Up-close view of a diving whale from Juneau.

Kenai Fjords National Park: Whale Watching Day Tours from Seward

The most convenient whale-watching day trip destination for travelers originating out of Anchorage is to head south to Seward and Resurrection Bay, the gateway to the magical Kenai Fjords National Park. Our Alaska travel experts at Alaska Tours can recommend whale watching day tours out of Seward that take you on the best journeys into the fjords for action-packed day trips that feature whales, marine bird and wildlife and calving glaciers.
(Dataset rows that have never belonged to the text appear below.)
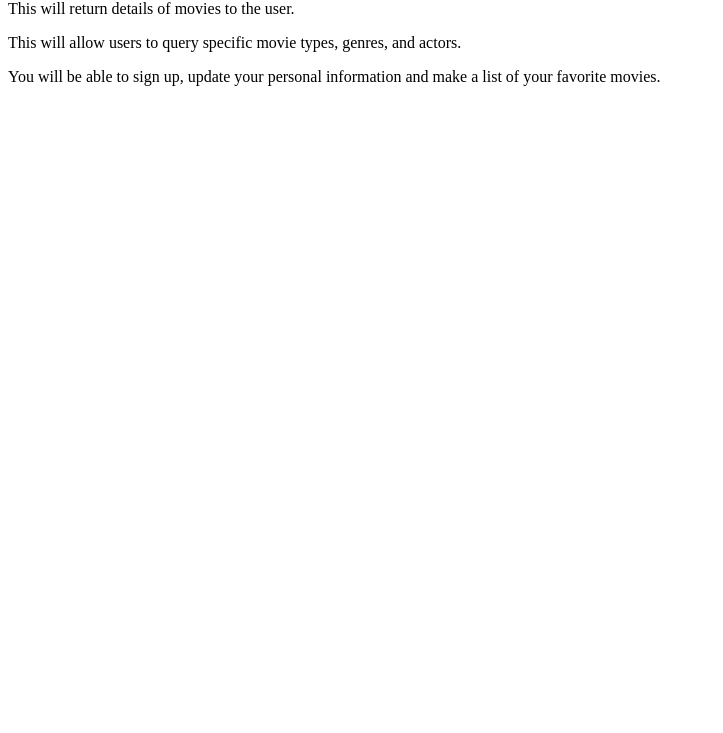
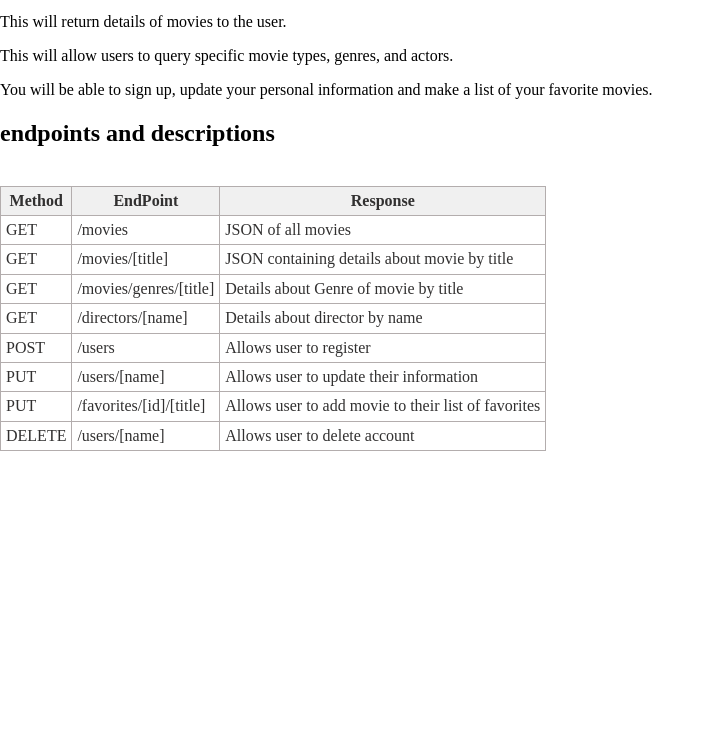
Before and after one commit to Bmcgaughan/myMovie-app, a website: page public/documentation.html in a window 1280 px wide. Shown: the part 67-800 px from the top of the page, without its empty margins (0-723 px from the left). Drawn offline with nearby package versions, Linux system fonts and the light colour scheme.

Commit message:
adding enpoints and documentation

```diff
--- a/log.txt
+++ b/log.txt
@@ -25,3 +25,6 @@
 ::1 - - [14/Apr/2022:20:51:00 +0000] "GET /documentation HTTP/1.1" 500 1465 "-" "Mozilla/5.0 (Macintosh; Intel Mac OS X 10_15_7) AppleWebKit/537.36 (KHTML, like Gecko) Chrome/100.0.4896.75 Safari/537.36"
 ::1 - - [14/Apr/2022:20:51:23 +0000] "GET /documentation HTTP/1.1" 404 246 "-" "Mozilla/5.0 (Macintosh; Intel Mac OS X 10_15_7) AppleWebKit/537.36 (KHTML, like Gecko) Chrome/100.0.4896.75 Safari/537.36"
 ::1 - - [14/Apr/2022:20:52:09 +0000] "GET /documentation HTTP/1.1" 200 638 "-" "Mozilla/5.0 (Macintosh; Intel Mac OS X 10_15_7) AppleWebKit/537.36 (KHTML, like Gecko) Chrome/100.0.4896.75 Safari/537.36"
+::1 - - [14/Apr/2022:22:32:29 +0000] "GET /documentation.html HTTP/1.1" 304 - "-" "Mozilla/5.0 (Macintosh; Intel Mac OS X 10_15_7) AppleWebKit/537.36 (KHTML, like Gecko) Chrome/100.0.4896.75 Safari/537.36"
+::1 - - [14/Apr/2022:22:32:35 +0000] "GET /movies HTTP/1.1" 304 - "-" "Mozilla/5.0 (Macintosh; Intel Mac OS X 10_15_7) AppleWebKit/537.36 (KHTML, like Gecko) Chrome/100.0.4896.75 Safari/537.36"
+::1 - - [15/Apr/2022:18:24:47 +0000] "GET /movies HTTP/1.1" 200 1219 "-" "Mozilla/5.0 (Macintosh; Intel Mac OS X 10_15_7) AppleWebKit/537.36 (KHTML, like Gecko) Chrome/100.0.4896.75 Safari/537.36"
--- /dev/null
+++ b/public/css/styles.css
@@ -0,0 +1,18 @@
+table {
+  border: 1px solid #b3adad;
+  border-collapse: collapse;
+  padding: 5px;
+}
+table th {
+  border: 1px solid #b3adad;
+  padding: 5px;
+  background: #f0f0f0;
+  color: #313030;
+}
+table td {
+  border: 1px solid #b3adad;
+  text-align: left;
+  padding: 5px;
+  background: #ffffff;
+  color: #313030;
+}
--- a/public/documentation.html
+++ b/public/documentation.html
@@ -5,6 +5,12 @@
     <meta http-equiv="X-UA-Compatible" content="IE=edge" />
     <meta name="viewport" content="width=device-width, initial-scale=1.0" />
     <title>Document</title>
+    <link
+      rel="stylesheet"
+      type="text/css"
+      href="https://cdnjs.cloudflare.com/ajax/libs/normalize/8.0.1/normalize.min.css"
+    />
+    <link href="css/styles.css" type="text/css" rel="stylesheet" />
   </head>
   <body>
     <section>
@@ -17,6 +23,60 @@
         You will be able to sign up, update your personal information and make a
         list of your favorite movies.
       </p>
+
+      <h2>endpoints and descriptions</h2>
+      <br />
+      <table>
+        <thead>
+          <tr>
+            <th>Method</th>
+            <th>EndPoint</th>
+            <th>Response</th>
+          </tr>
+        </thead>
+        <tbody>
+          <tr>
+            <td>GET</td>
+            <td>/movies</td>
+            <td>JSON of all movies</td>
+          </tr>
+          <tr>
+            <td>GET</td>
+            <td>/movies/[title]</td>
+            <td>JSON containing details about movie by title</td>
+          </tr>
+          <tr>
+            <td>GET</td>
+            <td>/movies/genres/[title]</td>
+            <td>Details about Genre of movie by title</td>
+          </tr>
+          <tr>
+            <td>GET</td>
+            <td>/directors/[name]</td>
+            <td>Details about director by name</td>
+          </tr>
+          <tr>
+            <td>POST</td>
+            <td>/users</td>
+            <td>Allows user to register</td>
+          </tr>
+          <tr>
+            <td>PUT</td>
+            <td>/users/[name]</td>
+            <td>Allows user to update their information</td>
+          </tr>
+          <tr>
+            <td>PUT</td>
+            <td>/favorites/[id]/[title]</td>
+            <td>Allows user to add movie to their list of favorites</td>
+          </tr>
+          <tr>
+            <td>DELETE</td>
+            <td>/users/[name]</td>
+            <td>Allows user to delete account</td>
+          </tr>
+        </tbody>
+      </table>
     </section>
   </body>
 </html>
```
Also changed, not shown: index.js (+51 -1 lines).
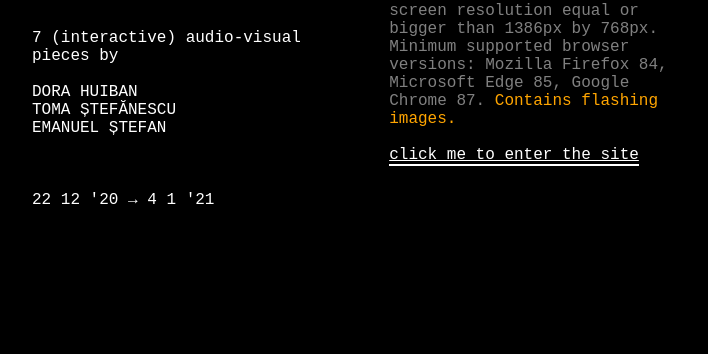
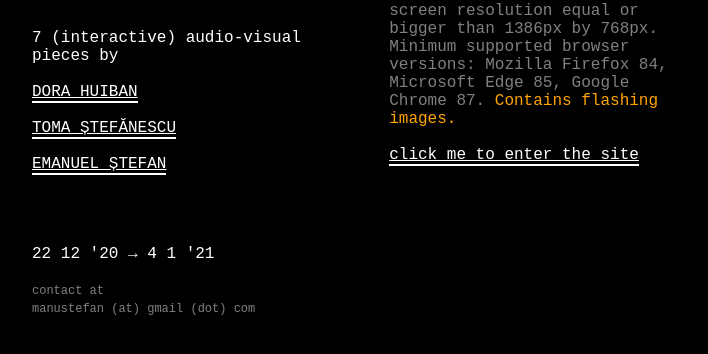
Before and after one commit to subconstant/paranoia_interface, a plain HTML site: page pre.html in a window 1280 px wide. Shown: the part 214-568 px from the top of the page, without its empty margins (96-804 px from the left). Drawn offline with Linux system fonts and the light colour scheme.

Commit message:
add links

```diff
--- a/pre.html
+++ b/pre.html
@@ -22,11 +22,13 @@
 			<span class="logo">paranoia interface</span>
 			<br><br><br>
 			7 (interactive) audio-visual pieces by<br><br>
-			DORA HUIBAN<br>
-			TOMA ȘTEFĂNESCU<br>
-			EMANUEL ȘTEFAN<br>
+			<a href="https://www.instagram.com/dorahuiban/">DORA HUIBAN</a><br><br>
+			<a href="https://www.instagram.com/tomastefanescu/">TOMA ȘTEFĂNESCU</a><br><br>
+			<a href="https://www.instagram.com/stefan__em/">EMANUEL ȘTEFAN</a><br><br>
 			<br><br><br>
 			22 12 '20 → 4 1 '21
+			<br><br>
+			<span style="font-size: 12px;color:grey">contact at<br>manustefan (at) gmail (dot) com</span>
 		</div>
 		<div id="h-2">
 			<span id="info-label">Paranoia Interface requires javascript to be enabled and a screen resolution equal or bigger than 1386px by 768px. Minimum supported browser versions: Mozilla Firefox 84, Microsoft Edge 85, Google Chrome 87. <span class="warn">Contains flashing images.</span></span>
```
And just like in Glacier Bay, you can extend your fun with an overnight lodge stay at Kenai Fjords Glacier Lodge, complete with a stay in a private cabin, Alaska-inspired cuisine and welcoming hospitality.

Whale breaching in front of a Major Marine tour vessel out of Seward near Kenai Fjords National Park.

Prince William Sound: Whittier and Valdez Whale Watching

If you’re headed southeast of Anchorage to the Gulf of Alaska’s Prince William Sound, you can combine your whale watching fun with kayaking to Shoup Glacier where you might be lucky to spot a whale or two or book a day cruise to Meares Glacier out of Valdez for even more likely whale action. And out of Whittier, more whale watching fun can be had on a day cruise into College and Harriman fjords.

No matter where you where you watch for whales in Alaska, you’re in for a treat when you finally see them – and you’ll likely see other wildlife (otters, seals, dolphins and porpoises, and countless marine birds), glaciers and classic Alaska landscapes along the way, too. So come on up and reserve an Alaska whale watching day cruise or multiday lodge stay with some whale watching fun packaged in. You’ll learn a lot and have lots of smiles to show for it!

Whale Tail!